Work instructions => Down to the final line, return the records unchanged.

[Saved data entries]
╭──
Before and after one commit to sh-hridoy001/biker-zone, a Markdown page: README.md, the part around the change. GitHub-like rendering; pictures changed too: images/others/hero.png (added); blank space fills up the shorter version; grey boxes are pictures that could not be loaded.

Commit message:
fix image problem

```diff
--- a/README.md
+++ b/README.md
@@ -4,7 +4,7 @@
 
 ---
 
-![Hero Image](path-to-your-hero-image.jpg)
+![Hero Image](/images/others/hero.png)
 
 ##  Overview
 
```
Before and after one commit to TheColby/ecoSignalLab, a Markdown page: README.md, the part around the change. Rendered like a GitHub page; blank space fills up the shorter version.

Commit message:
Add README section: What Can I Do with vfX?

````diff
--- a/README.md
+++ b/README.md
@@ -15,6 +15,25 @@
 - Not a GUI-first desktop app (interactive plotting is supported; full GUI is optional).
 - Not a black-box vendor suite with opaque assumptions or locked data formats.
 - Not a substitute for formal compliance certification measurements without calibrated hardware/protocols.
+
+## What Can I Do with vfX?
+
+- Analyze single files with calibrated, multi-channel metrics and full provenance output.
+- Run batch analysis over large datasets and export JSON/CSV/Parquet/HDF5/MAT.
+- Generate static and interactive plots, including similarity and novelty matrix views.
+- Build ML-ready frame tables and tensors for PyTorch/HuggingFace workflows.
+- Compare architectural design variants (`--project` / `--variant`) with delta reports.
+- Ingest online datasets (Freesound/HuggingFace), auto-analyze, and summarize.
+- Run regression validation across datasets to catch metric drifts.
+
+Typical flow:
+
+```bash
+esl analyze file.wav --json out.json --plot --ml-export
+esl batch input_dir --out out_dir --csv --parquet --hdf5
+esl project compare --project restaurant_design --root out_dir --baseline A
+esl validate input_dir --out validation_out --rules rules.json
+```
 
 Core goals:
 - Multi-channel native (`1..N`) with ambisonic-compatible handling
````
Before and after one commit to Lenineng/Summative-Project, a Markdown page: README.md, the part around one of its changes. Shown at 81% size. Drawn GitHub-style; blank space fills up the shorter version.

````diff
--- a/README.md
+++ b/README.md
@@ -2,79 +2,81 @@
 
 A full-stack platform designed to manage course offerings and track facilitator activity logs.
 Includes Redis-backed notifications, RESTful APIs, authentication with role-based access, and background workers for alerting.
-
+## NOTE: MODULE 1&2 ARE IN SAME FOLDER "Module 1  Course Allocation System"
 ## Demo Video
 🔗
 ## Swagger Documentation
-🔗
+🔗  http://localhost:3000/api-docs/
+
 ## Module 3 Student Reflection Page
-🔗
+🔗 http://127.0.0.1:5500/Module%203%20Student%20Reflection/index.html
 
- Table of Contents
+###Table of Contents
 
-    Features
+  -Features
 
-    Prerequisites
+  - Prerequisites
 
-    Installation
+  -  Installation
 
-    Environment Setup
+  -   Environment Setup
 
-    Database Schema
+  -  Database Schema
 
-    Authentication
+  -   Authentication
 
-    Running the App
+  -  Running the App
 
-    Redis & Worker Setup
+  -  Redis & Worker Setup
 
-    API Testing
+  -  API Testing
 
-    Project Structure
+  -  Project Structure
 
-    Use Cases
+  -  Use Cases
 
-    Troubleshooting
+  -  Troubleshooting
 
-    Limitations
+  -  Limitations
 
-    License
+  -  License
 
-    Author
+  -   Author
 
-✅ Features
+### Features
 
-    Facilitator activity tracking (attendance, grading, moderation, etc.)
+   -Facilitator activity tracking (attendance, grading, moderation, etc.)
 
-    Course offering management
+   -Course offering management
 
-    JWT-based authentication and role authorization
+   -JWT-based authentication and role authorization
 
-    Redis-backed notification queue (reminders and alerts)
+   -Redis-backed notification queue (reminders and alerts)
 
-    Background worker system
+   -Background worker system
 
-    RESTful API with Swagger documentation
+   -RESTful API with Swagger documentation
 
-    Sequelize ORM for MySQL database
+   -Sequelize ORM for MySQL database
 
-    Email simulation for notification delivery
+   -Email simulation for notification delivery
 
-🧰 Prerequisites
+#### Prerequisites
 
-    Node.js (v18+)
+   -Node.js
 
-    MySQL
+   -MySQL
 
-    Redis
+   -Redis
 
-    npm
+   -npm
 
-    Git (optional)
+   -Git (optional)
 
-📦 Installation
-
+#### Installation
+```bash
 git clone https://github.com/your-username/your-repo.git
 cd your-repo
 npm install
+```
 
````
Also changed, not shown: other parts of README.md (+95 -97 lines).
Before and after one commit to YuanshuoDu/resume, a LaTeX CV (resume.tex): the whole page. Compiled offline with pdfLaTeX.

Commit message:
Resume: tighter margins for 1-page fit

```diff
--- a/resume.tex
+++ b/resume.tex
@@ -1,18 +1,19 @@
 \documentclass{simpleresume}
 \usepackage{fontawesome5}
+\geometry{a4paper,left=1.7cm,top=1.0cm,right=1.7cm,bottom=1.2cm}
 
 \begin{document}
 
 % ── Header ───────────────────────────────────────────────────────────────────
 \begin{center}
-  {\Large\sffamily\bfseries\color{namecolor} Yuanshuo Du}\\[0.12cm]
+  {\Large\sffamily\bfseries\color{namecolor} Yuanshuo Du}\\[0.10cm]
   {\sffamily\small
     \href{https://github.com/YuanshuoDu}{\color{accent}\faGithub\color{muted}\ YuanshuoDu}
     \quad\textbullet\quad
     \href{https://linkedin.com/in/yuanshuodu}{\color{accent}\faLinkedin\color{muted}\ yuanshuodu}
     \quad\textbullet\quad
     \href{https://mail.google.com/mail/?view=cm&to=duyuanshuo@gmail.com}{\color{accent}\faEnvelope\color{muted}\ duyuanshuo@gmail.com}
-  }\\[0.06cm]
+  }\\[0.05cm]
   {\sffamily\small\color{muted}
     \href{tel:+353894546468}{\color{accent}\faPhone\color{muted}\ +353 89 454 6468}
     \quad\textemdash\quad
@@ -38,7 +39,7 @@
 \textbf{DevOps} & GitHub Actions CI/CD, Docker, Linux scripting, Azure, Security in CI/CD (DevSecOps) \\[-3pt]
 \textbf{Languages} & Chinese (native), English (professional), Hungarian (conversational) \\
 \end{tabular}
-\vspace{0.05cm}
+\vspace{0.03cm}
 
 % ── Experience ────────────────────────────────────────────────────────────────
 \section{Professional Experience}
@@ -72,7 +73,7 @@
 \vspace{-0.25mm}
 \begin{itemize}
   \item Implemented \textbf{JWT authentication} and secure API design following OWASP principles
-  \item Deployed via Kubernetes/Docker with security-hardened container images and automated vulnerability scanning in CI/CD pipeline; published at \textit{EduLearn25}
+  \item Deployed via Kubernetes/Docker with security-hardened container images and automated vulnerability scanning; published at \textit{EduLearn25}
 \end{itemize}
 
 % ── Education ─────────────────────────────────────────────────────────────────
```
╰──
Answer below =>
Before and after one commit to sh-hridoy001/biker-zone, a Markdown page: README.md, the part around the change. GitHub-like rendering; pictures changed too: images/others/hero.png (added); blank space fills up the shorter version; grey boxes are pictures that could not be loaded.

Commit message:
fix image problem

```diff
--- a/README.md
+++ b/README.md
@@ -4,7 +4,7 @@
 
 ---
 
-![Hero Image](path-to-your-hero-image.jpg)
+![Hero Image](/images/others/hero.png)
 
 ##  Overview
 
```
Before and after one commit to TheColby/ecoSignalLab, a Markdown page: README.md, the part around the change. Rendered like a GitHub page; blank space fills up the shorter version.

Commit message:
Add README section: What Can I Do with vfX?

````diff
--- a/README.md
+++ b/README.md
@@ -15,6 +15,25 @@
 - Not a GUI-first desktop app (interactive plotting is supported; full GUI is optional).
 - Not a black-box vendor suite with opaque assumptions or locked data formats.
 - Not a substitute for formal compliance certification measurements without calibrated hardware/protocols.
+
+## What Can I Do with vfX?
+
+- Analyze single files with calibrated, multi-channel metrics and full provenance output.
+- Run batch analysis over large datasets and export JSON/CSV/Parquet/HDF5/MAT.
+- Generate static and interactive plots, including similarity and novelty matrix views.
+- Build ML-ready frame tables and tensors for PyTorch/HuggingFace workflows.
+- Compare architectural design variants (`--project` / `--variant`) with delta reports.
+- Ingest online datasets (Freesound/HuggingFace), auto-analyze, and summarize.
+- Run regression validation across datasets to catch metric drifts.
+
+Typical flow:
+
+```bash
+esl analyze file.wav --json out.json --plot --ml-export
+esl batch input_dir --out out_dir --csv --parquet --hdf5
+esl project compare --project restaurant_design --root out_dir --baseline A
+esl validate input_dir --out validation_out --rules rules.json
+```
 
 Core goals:
 - Multi-channel native (`1..N`) with ambisonic-compatible handling
````
Before and after one commit to Lenineng/Summative-Project, a Markdown page: README.md, the part around one of its changes. Shown at 81% size. Drawn GitHub-style; blank space fills up the shorter version.

````diff
--- a/README.md
+++ b/README.md
@@ -2,79 +2,81 @@
 
 A full-stack platform designed to manage course offerings and track facilitator activity logs.
 Includes Redis-backed notifications, RESTful APIs, authentication with role-based access, and background workers for alerting.
-
+## NOTE: MODULE 1&2 ARE IN SAME FOLDER "Module 1  Course Allocation System"
 ## Demo Video
 🔗
 ## Swagger Documentation
-🔗
+🔗  http://localhost:3000/api-docs/
+
 ## Module 3 Student Reflection Page
-🔗
+🔗 http://127.0.0.1:5500/Module%203%20Student%20Reflection/index.html
 
- Table of Contents
+###Table of Contents
 
-    Features
+  -Features
 
-    Prerequisites
+  - Prerequisites
 
-    Installation
+  -  Installation
 
-    Environment Setup
+  -   Environment Setup
 
-    Database Schema
+  -  Database Schema
 
-    Authentication
+  -   Authentication
 
-    Running the App
+  -  Running the App
 
-    Redis & Worker Setup
+  -  Redis & Worker Setup
 
-    API Testing
+  -  API Testing
 
-    Project Structure
+  -  Project Structure
 
-    Use Cases
+  -  Use Cases
 
-    Troubleshooting
+  -  Troubleshooting
 
-    Limitations
+  -  Limitations
 
-    License
+  -  License
 
-    Author
+  -   Author
 
-✅ Features
+### Features
 
-    Facilitator activity tracking (attendance, grading, moderation, etc.)
+   -Facilitator activity tracking (attendance, grading, moderation, etc.)
 
-    Course offering management
+   -Course offering management
 
-    JWT-based authentication and role authorization
+   -JWT-based authentication and role authorization
 
-    Redis-backed notification queue (reminders and alerts)
+   -Redis-backed notification queue (reminders and alerts)
 
-    Background worker system
+   -Background worker system
 
-    RESTful API with Swagger documentation
+   -RESTful API with Swagger documentation
 
-    Sequelize ORM for MySQL database
+   -Sequelize ORM for MySQL database
 
-    Email simulation for notification delivery
+   -Email simulation for notification delivery
 
-🧰 Prerequisites
+#### Prerequisites
 
-    Node.js (v18+)
+   -Node.js
 
-    MySQL
+   -MySQL
 
-    Redis
+   -Redis
 
-    npm
+   -npm
 
-    Git (optional)
+   -Git (optional)
 
-📦 Installation
-
+#### Installation
+```bash
 git clone https://github.com/your-username/your-repo.git
 cd your-repo
 npm install
+```
 
````
Also changed, not shown: other parts of README.md (+95 -97 lines).
Before and after one commit to YuanshuoDu/resume, a LaTeX CV (resume.tex): the whole page. Compiled offline with pdfLaTeX.

Commit message:
Resume: tighter margins for 1-page fit

```diff
--- a/resume.tex
+++ b/resume.tex
@@ -1,18 +1,19 @@
 \documentclass{simpleresume}
 \usepackage{fontawesome5}
+\geometry{a4paper,left=1.7cm,top=1.0cm,right=1.7cm,bottom=1.2cm}
 
 \begin{document}
 
 % ── Header ───────────────────────────────────────────────────────────────────
 \begin{center}
-  {\Large\sffamily\bfseries\color{namecolor} Yuanshuo Du}\\[0.12cm]
+  {\Large\sffamily\bfseries\color{namecolor} Yuanshuo Du}\\[0.10cm]
   {\sffamily\small
     \href{https://github.com/YuanshuoDu}{\color{accent}\faGithub\color{muted}\ YuanshuoDu}
     \quad\textbullet\quad
     \href{https://linkedin.com/in/yuanshuodu}{\color{accent}\faLinkedin\color{muted}\ yuanshuodu}
     \quad\textbullet\quad
     \href{https://mail.google.com/mail/?view=cm&to=duyuanshuo@gmail.com}{\color{accent}\faEnvelope\color{muted}\ duyuanshuo@gmail.com}
-  }\\[0.06cm]
+  }\\[0.05cm]
   {\sffamily\small\color{muted}
     \href{tel:+353894546468}{\color{accent}\faPhone\color{muted}\ +353 89 454 6468}
     \quad\textemdash\quad
@@ -38,7 +39,7 @@
 \textbf{DevOps} & GitHub Actions CI/CD, Docker, Linux scripting, Azure, Security in CI/CD (DevSecOps) \\[-3pt]
 \textbf{Languages} & Chinese (native), English (professional), Hungarian (conversational) \\
 \end{tabular}
-\vspace{0.05cm}
+\vspace{0.03cm}
 
 % ── Experience ────────────────────────────────────────────────────────────────
 \section{Professional Experience}
@@ -72,7 +73,7 @@
 \vspace{-0.25mm}
 \begin{itemize}
   \item Implemented \textbf{JWT authentication} and secure API design following OWASP principles
-  \item Deployed via Kubernetes/Docker with security-hardened container images and automated vulnerability scanning in CI/CD pipeline; published at \textit{EduLearn25}
+  \item Deployed via Kubernetes/Docker with security-hardened container images and automated vulnerability scanning; published at \textit{EduLearn25}
 \end{itemize}
 
 % ── Education ─────────────────────────────────────────────────────────────────
```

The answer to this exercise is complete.